• [Exercise instructions]:
Reproduce, without alteration, every line of the data; exclude the images.

• [Given data]:
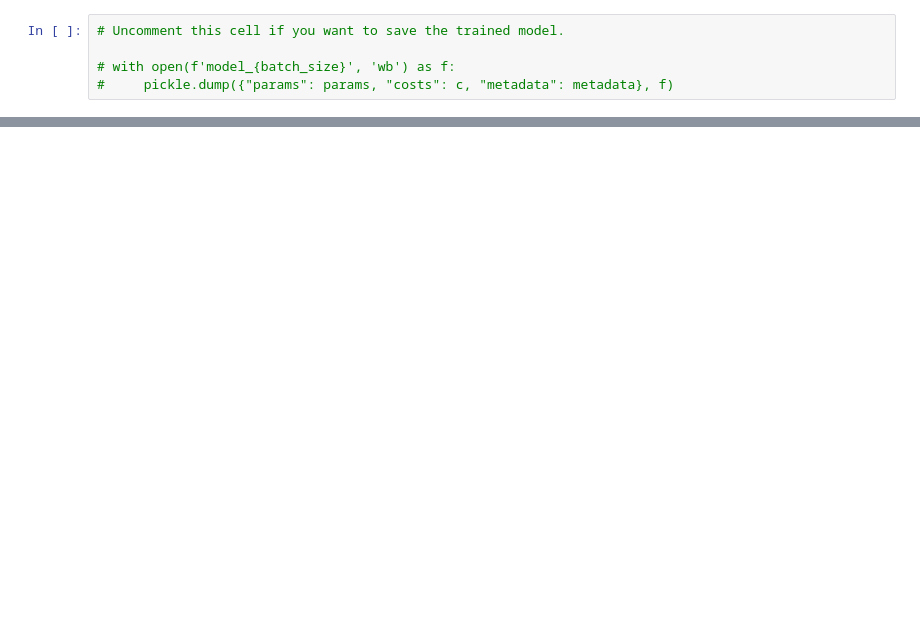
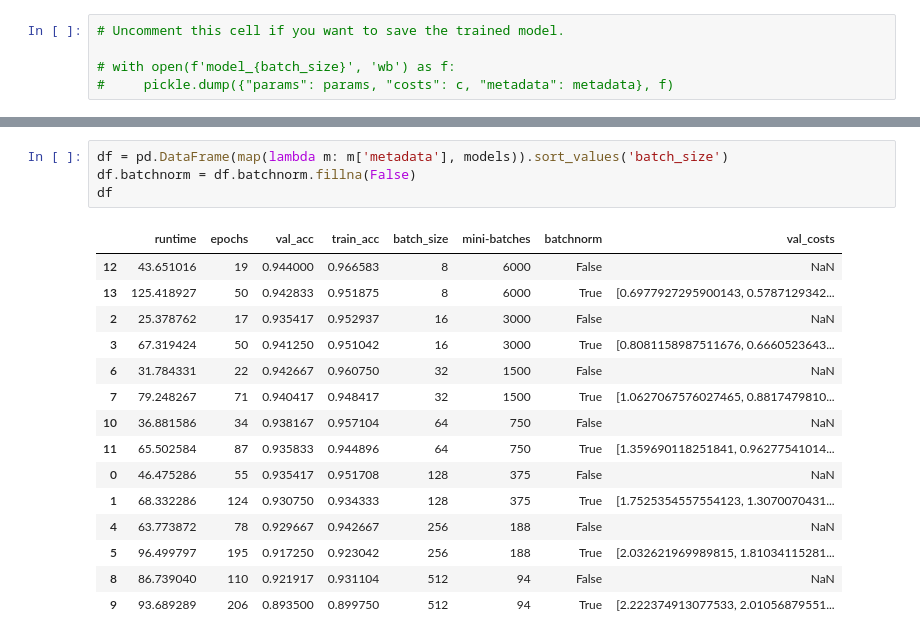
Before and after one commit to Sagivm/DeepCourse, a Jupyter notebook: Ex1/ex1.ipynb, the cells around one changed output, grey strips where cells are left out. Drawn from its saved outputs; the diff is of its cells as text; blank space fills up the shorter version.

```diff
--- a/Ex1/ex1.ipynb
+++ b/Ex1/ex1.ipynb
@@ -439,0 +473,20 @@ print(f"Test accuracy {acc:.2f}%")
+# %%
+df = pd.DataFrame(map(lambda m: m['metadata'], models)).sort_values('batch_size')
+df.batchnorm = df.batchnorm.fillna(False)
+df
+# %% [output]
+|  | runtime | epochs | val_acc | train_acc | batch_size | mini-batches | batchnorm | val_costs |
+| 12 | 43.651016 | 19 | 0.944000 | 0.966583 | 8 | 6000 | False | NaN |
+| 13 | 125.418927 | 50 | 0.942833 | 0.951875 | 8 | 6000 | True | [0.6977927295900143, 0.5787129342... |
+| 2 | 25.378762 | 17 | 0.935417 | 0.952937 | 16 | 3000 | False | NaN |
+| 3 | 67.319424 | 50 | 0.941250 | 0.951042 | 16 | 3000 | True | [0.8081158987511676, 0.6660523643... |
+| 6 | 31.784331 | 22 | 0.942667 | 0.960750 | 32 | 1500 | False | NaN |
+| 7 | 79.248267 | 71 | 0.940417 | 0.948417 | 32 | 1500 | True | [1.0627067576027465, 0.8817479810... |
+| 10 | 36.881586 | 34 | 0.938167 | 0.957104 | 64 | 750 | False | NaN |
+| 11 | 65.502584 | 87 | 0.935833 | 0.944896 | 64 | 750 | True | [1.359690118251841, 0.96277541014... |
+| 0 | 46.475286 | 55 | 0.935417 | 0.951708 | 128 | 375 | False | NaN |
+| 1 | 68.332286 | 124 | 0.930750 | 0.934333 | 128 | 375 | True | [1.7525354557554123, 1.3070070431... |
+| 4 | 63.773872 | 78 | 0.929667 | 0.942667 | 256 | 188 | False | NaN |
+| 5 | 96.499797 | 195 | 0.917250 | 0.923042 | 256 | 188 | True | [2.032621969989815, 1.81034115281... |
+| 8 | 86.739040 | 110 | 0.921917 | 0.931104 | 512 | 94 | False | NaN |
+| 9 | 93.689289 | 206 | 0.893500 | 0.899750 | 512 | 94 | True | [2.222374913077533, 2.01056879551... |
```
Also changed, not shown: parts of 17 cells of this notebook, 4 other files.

• [Answer to this task]:
Before and after one commit to Sagivm/DeepCourse, a Jupyter notebook: Ex1/ex1.ipynb, the cells around one changed output, grey strips where cells are left out. Drawn from its saved outputs; the diff is of its cells as text; blank space fills up the shorter version.

```diff
--- a/Ex1/ex1.ipynb
+++ b/Ex1/ex1.ipynb
@@ -439,0 +473,20 @@ print(f"Test accuracy {acc:.2f}%")
+# %%
+df = pd.DataFrame(map(lambda m: m['metadata'], models)).sort_values('batch_size')
+df.batchnorm = df.batchnorm.fillna(False)
+df
+# %% [output]
+|  | runtime | epochs | val_acc | train_acc | batch_size | mini-batches | batchnorm | val_costs |
+| 12 | 43.651016 | 19 | 0.944000 | 0.966583 | 8 | 6000 | False | NaN |
+| 13 | 125.418927 | 50 | 0.942833 | 0.951875 | 8 | 6000 | True | [0.6977927295900143, 0.5787129342... |
+| 2 | 25.378762 | 17 | 0.935417 | 0.952937 | 16 | 3000 | False | NaN |
+| 3 | 67.319424 | 50 | 0.941250 | 0.951042 | 16 | 3000 | True | [0.8081158987511676, 0.6660523643... |
+| 6 | 31.784331 | 22 | 0.942667 | 0.960750 | 32 | 1500 | False | NaN |
+| 7 | 79.248267 | 71 | 0.940417 | 0.948417 | 32 | 1500 | True | [1.0627067576027465, 0.8817479810... |
+| 10 | 36.881586 | 34 | 0.938167 | 0.957104 | 64 | 750 | False | NaN |
+| 11 | 65.502584 | 87 | 0.935833 | 0.944896 | 64 | 750 | True | [1.359690118251841, 0.96277541014... |
+| 0 | 46.475286 | 55 | 0.935417 | 0.951708 | 128 | 375 | False | NaN |
+| 1 | 68.332286 | 124 | 0.930750 | 0.934333 | 128 | 375 | True | [1.7525354557554123, 1.3070070431... |
+| 4 | 63.773872 | 78 | 0.929667 | 0.942667 | 256 | 188 | False | NaN |
+| 5 | 96.499797 | 195 | 0.917250 | 0.923042 | 256 | 188 | True | [2.032621969989815, 1.81034115281... |
+| 8 | 86.739040 | 110 | 0.921917 | 0.931104 | 512 | 94 | False | NaN |
+| 9 | 93.689289 | 206 | 0.893500 | 0.899750 | 512 | 94 | True | [2.222374913077533, 2.01056879551... |
```
Also changed, not shown: parts of 17 cells of this notebook, 4 other files.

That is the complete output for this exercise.